═══ DATA SUPPLIED

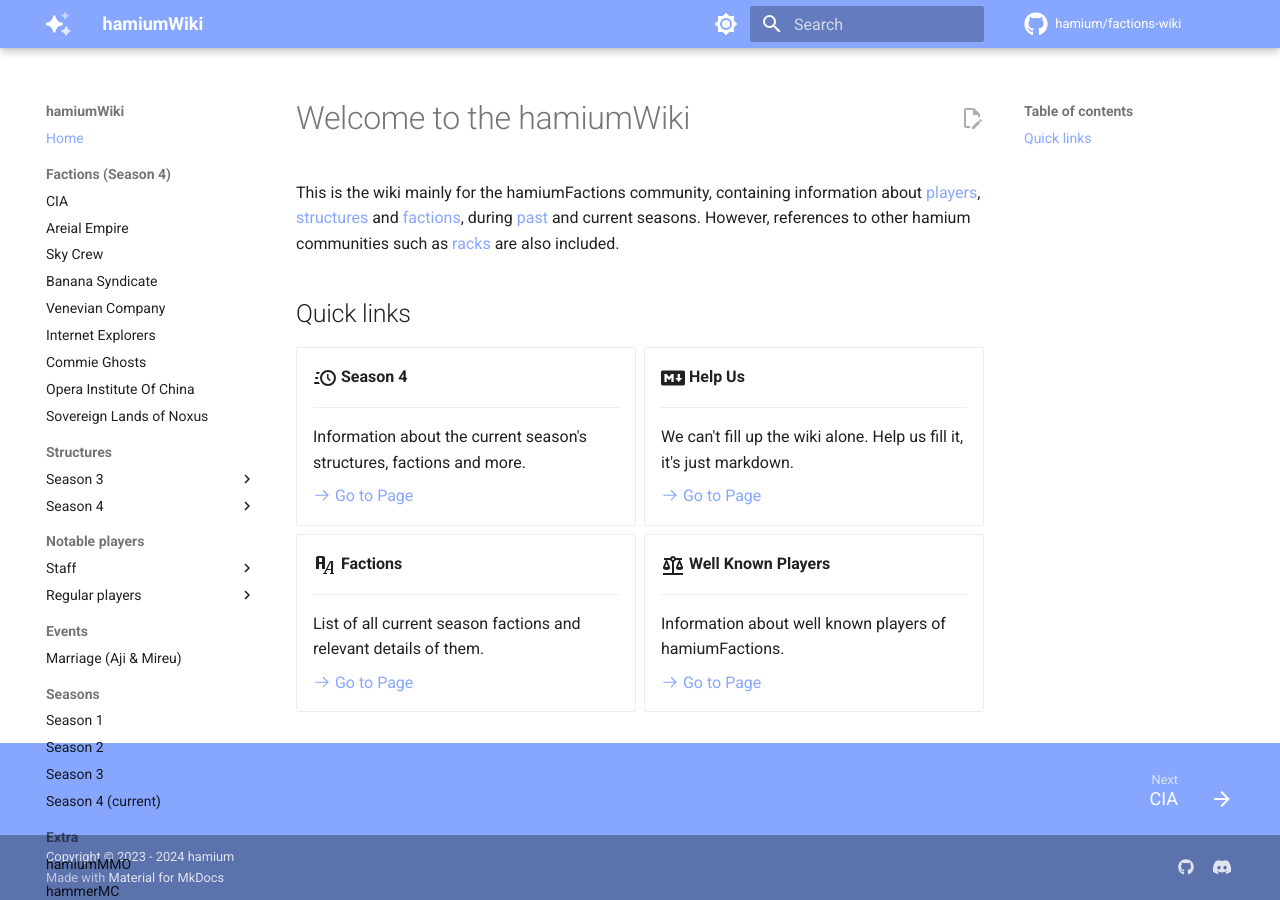
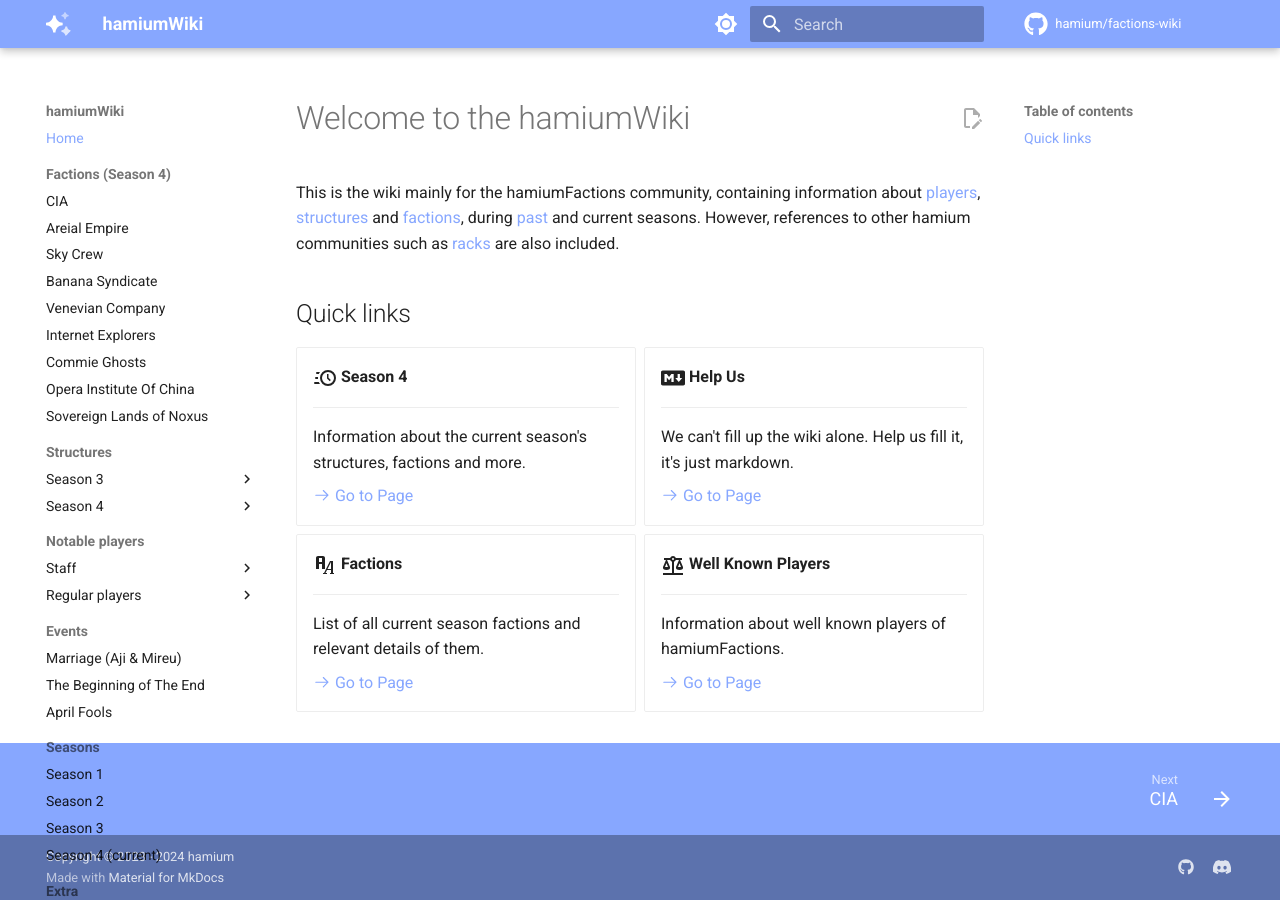
Before and after one commit to hamium/smp-wiki, an MkDocs documentation site: the page built from docs/index.md, in a window 1280 px wide. Built offline with MkDocs 1.6.1 and Material for MkDocs 9.7.7, drawn with Linux system fonts in a browser that asks for light colours; comment, search, counter and statistics services are not loaded.

Commit message:
Update mkdocs.yml

```diff
--- a/mkdocs.yml
+++ b/mkdocs.yml
@@ -44,6 +44,8 @@
           - Targaros: staff/targ.md
   - Events:
       - Marriage (Aji & Mireu): events/1.md
+      - The Beginning of The End: events/endopen.md
+      - April Fools: events/aprilfools.md
   - Seasons:
       - Season 1: seasons/s1.md
       - Season 2: seasons/s2.md
```
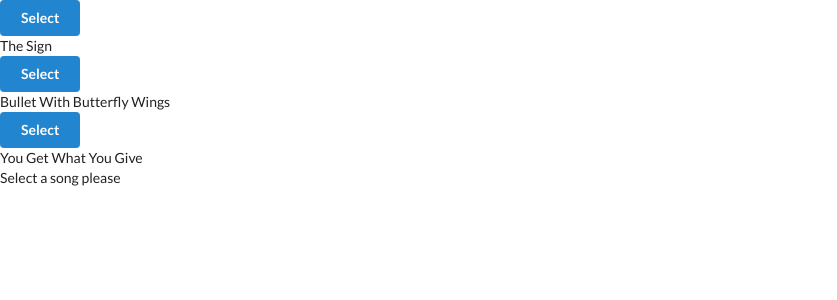
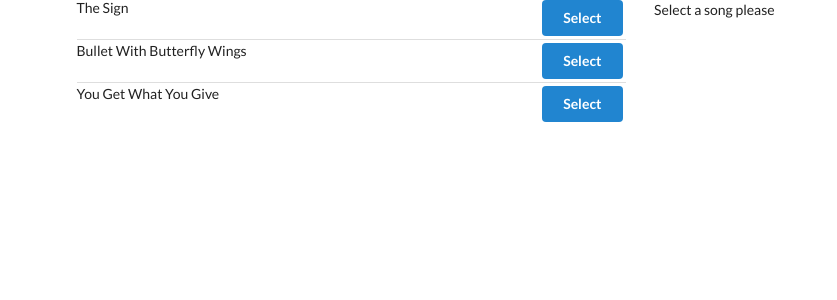
Before and after one commit to mcelaric/songs-hooks, a React (Create React App) app: page / in a window 1280 px wide. Shown: the top 300 px of the page, without its empty margins (0-837 px from the left). Built offline with nearby package versions, Linux system fonts and the light colour scheme.

Commit message:
Add styling

```diff
--- a/src/App.js
+++ b/src/App.js
@@ -6,7 +6,7 @@ import SongDetail from './components/SongDetail';
 const songs = [
   {
     title: 'The Sign',
-    artist:'Ace Of Bass',
+    artist:'Ace Of Base',
     year:'1994',
     duration: '3:08'
   },
@@ -32,12 +32,11 @@ const App = () => {
   }, [selectedSong]);
 
   return (
-    <div>
-      <SongList
-        onSongSelect={setSelectedSong}
-        songs={songs}
-      />
-      <SongDetail song={selectedSong}/>
+    <div className="ui container grid">
+      <div className="ui row">
+        <div className="column eight wide" ><SongList  onSongSelect={setSelectedSong} songs={songs} /></div>
+        <div className="column eight wide" ><SongDetail song={selectedSong}/></div>
+      </div>
     </div>
   );
 };
--- a/src/components/SongDetail.js
+++ b/src/components/SongDetail.js
@@ -1,15 +1,19 @@
 import React from 'react';
 
 const SongDetail = ({ song }) => {
+
     if(!song){
         return <div>Select a song please</div>;
     }
+
     return (
         <div>
             <h3>Details for:</h3>
             <p>
                 Title: {song.title}<br/>
-                Artist: {song.artist}
+                Artist: {song.artist}<br/>
+                Year: {song.year}<br/>
+                Length: {song.duration}
             </p>
         </div>
     );
--- a/src/components/SongList.js
+++ b/src/components/SongList.js
@@ -5,7 +5,7 @@ const SongList = ( { songs, onSongSelect }) => {
     const renderedSongs = songs.map((song) => {
             return (
                 <div className="item" key={song.title}>
-                    <div>
+                    <div className="right floated content">
                         <button
                             onClick={() => onSongSelect(song)}
                             className="ui button primary"
@@ -13,12 +13,12 @@ const SongList = ( { songs, onSongSelect }) => {
                             Select
                         </button>
                     </div>
-                    <div className="content">{song.title}<br /></div>
+                    <div className="content">{song.title}</div>
                 </div>
             );
         });
 
-    return <div>{renderedSongs}</div>
+    return <div className="ui divided list">{renderedSongs}</div>
 }
 
 export default SongList;
```
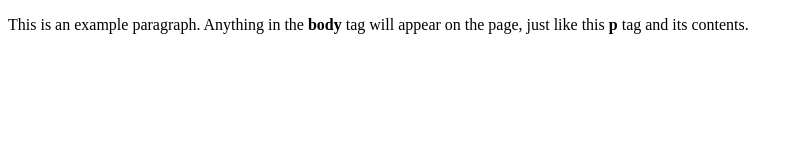
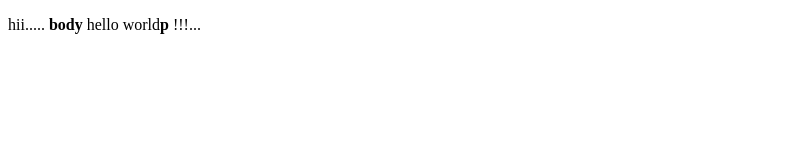
Before and after one commit to varun1865/login, a plain HTML site: page index.html in a window 1280 px wide. Shown: the whole page, without its empty margins (0-800 px from the left). Drawn offline with Linux system fonts and the light colour scheme.

Commit message:
Update index.html

```diff
--- a/index.html
+++ b/index.html
@@ -4,6 +4,6 @@
     <title>hello world!</title>
   </head>
   <body>
-    <p>This is an example paragraph. Anything in the <strong>body</strong> tag will appear on the page, just like this <strong>p</strong> tag and its contents.</p>
+    <p>hii..... <strong>body</strong> hello world<strong>p</strong> !!!...</p>
   </body>
 </html>
```
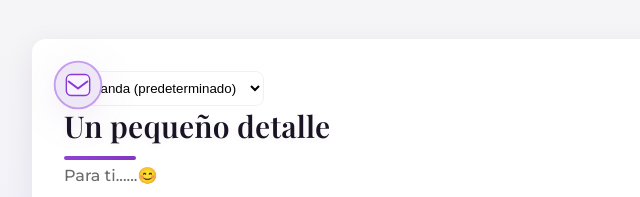
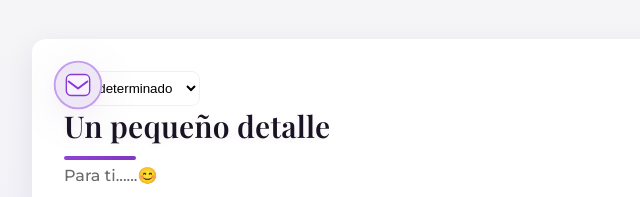
Before and after one commit to niltongomez1999/yesi_detalle, a plain HTML site: page index.html in a window 1280 px wide. Shown: the part 187-384 px from the top of the page, 248-888 px from the left. Drawn offline with nearby package versions, Linux system fonts and the light colour scheme.

Commit message:
Corrección de errores y mejoras

```diff
--- a/index.html
+++ b/index.html
@@ -15,9 +15,8 @@
         <div class="toolbar" role="toolbar" aria-label="Opciones">
           <label for="themeSelect" class="sr-only">Paleta</label>
           <select id="themeSelect" aria-label="Seleccionar paleta" class="theme-select">
-            <option value="lavanda">Lavanda (predeterminado)</option>
+            <option value="lavanda">predeterminado</option>
             <option value="noche">Noche</option>
-            <option value="marfil">Marfil</option>
           </select>
         </div>
         <h1 id="title" class="heading">Un pequeño detalle</h1>
```
Also changed, not shown: gracias/segundo.html (+1 -1 lines).
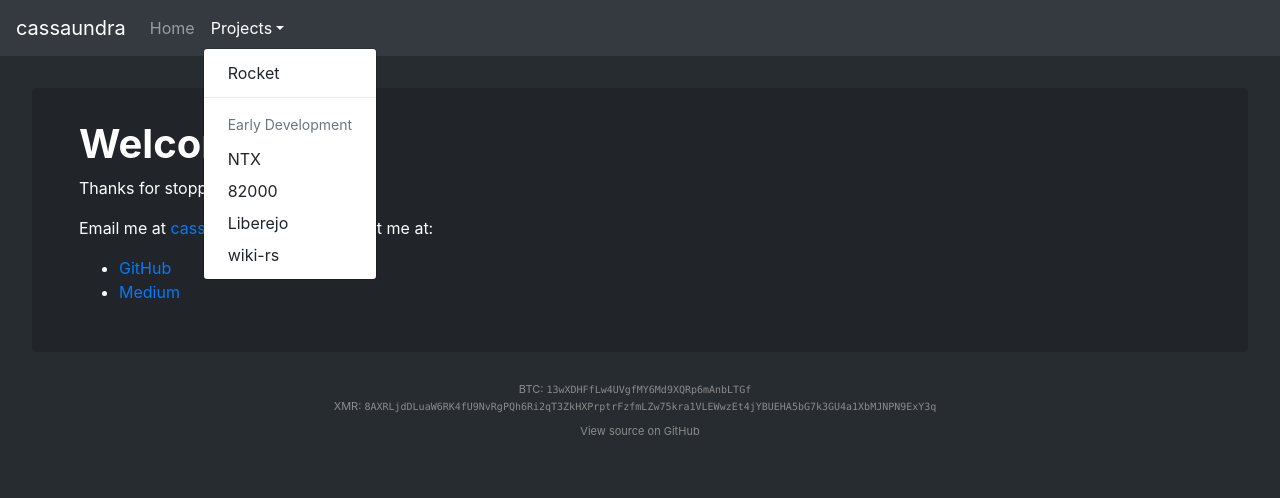
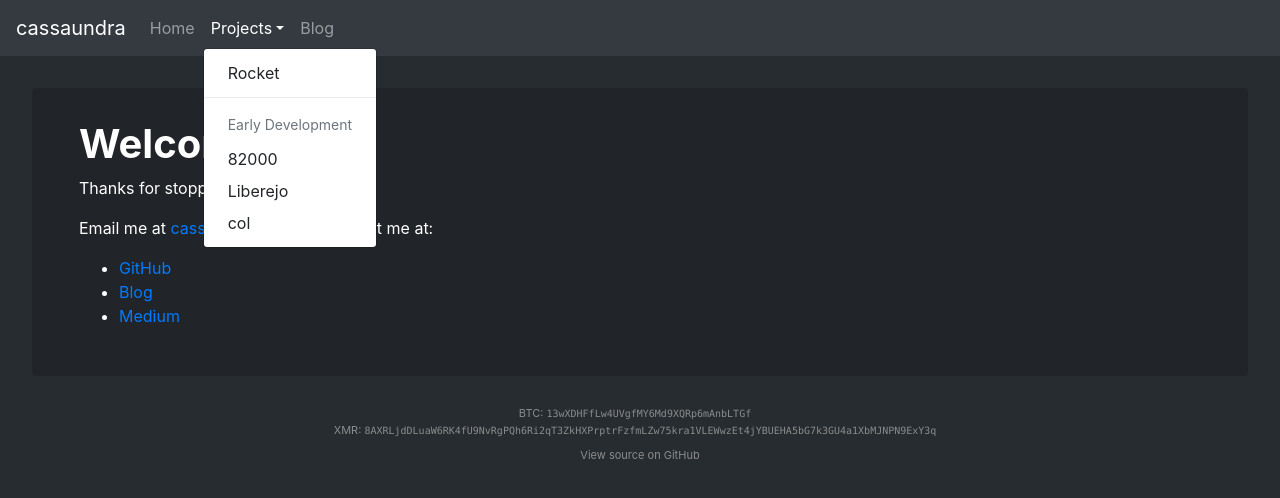
Before and after one commit to cassaundra/cassaundra-io-old, a React (Create React App) app: page / in a window 1280 px wide. Both pictures are taken after a click on the button "Projects". Shown: the top 498 px of the page. Built offline with nearby package versions, Linux system fonts and the light colour scheme.

Commit message:
Add blog links and update projects list

```diff
--- a/src/components/home/home.tsx
+++ b/src/components/home/home.tsx
@@ -13,6 +13,7 @@ class Home extends Component {
 				<p>Email me at <a href="mailto:cass@cassaundra.io">cass@cassaundra.io</a> or visit me at:</p>
 				<ul>
 					<li><a href="https://github.com/cassaundra">GitHub</a></li>
+					<li><a href="https://blog.cassaundra.io">Blog</a></li>
 					<li><a href="https://medium.com/@cassaundra">Medium</a></li>
 				</ul>
 			</Page>
--- a/src/components/page/page.tsx
+++ b/src/components/page/page.tsx
@@ -14,11 +14,11 @@ class Page extends Component {
                         	<NavDropdown.Item href="https://github.com/cassaundra/rocket">Rocket</NavDropdown.Item>
 							<NavDropdown.Divider/>
 							<NavDropdown.Header>Early Development</NavDropdown.Header>
-							<NavDropdown.Item href="https://github.com/cassaundra/ntx">NTX</NavDropdown.Item>
 							<NavDropdown.Item href="https://github.com/cassaundra/82000">82000</NavDropdown.Item>
 							<NavDropdown.Item href="https://github.com/liberejo/liberejo">Liberejo</NavDropdown.Item>
-			                <NavDropdown.Item href="https://github.com/cassaundra/wiki-rs">wiki-rs</NavDropdown.Item>
+							<NavDropdown.Item href="https://github.com/cassaundra/col">col</NavDropdown.Item>
                         </NavDropdown>
+						<Nav.Link href="https://blog.cassaundra.io">Blog</Nav.Link>
                     </Nav>
                 </Navbar>
                 <Container>
```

══════

Extract every line from the records above that contains the word "components".

@@ -6,7 +6,7 @@ import SongDetail from './components/SongDetail';
--- a/src/components/SongDetail.js
+++ b/src/components/SongDetail.js
--- a/src/components/SongList.js
+++ b/src/components/SongList.js
--- a/src/components/home/home.tsx
+++ b/src/components/home/home.tsx
--- a/src/components/page/page.tsx
+++ b/src/components/page/page.tsx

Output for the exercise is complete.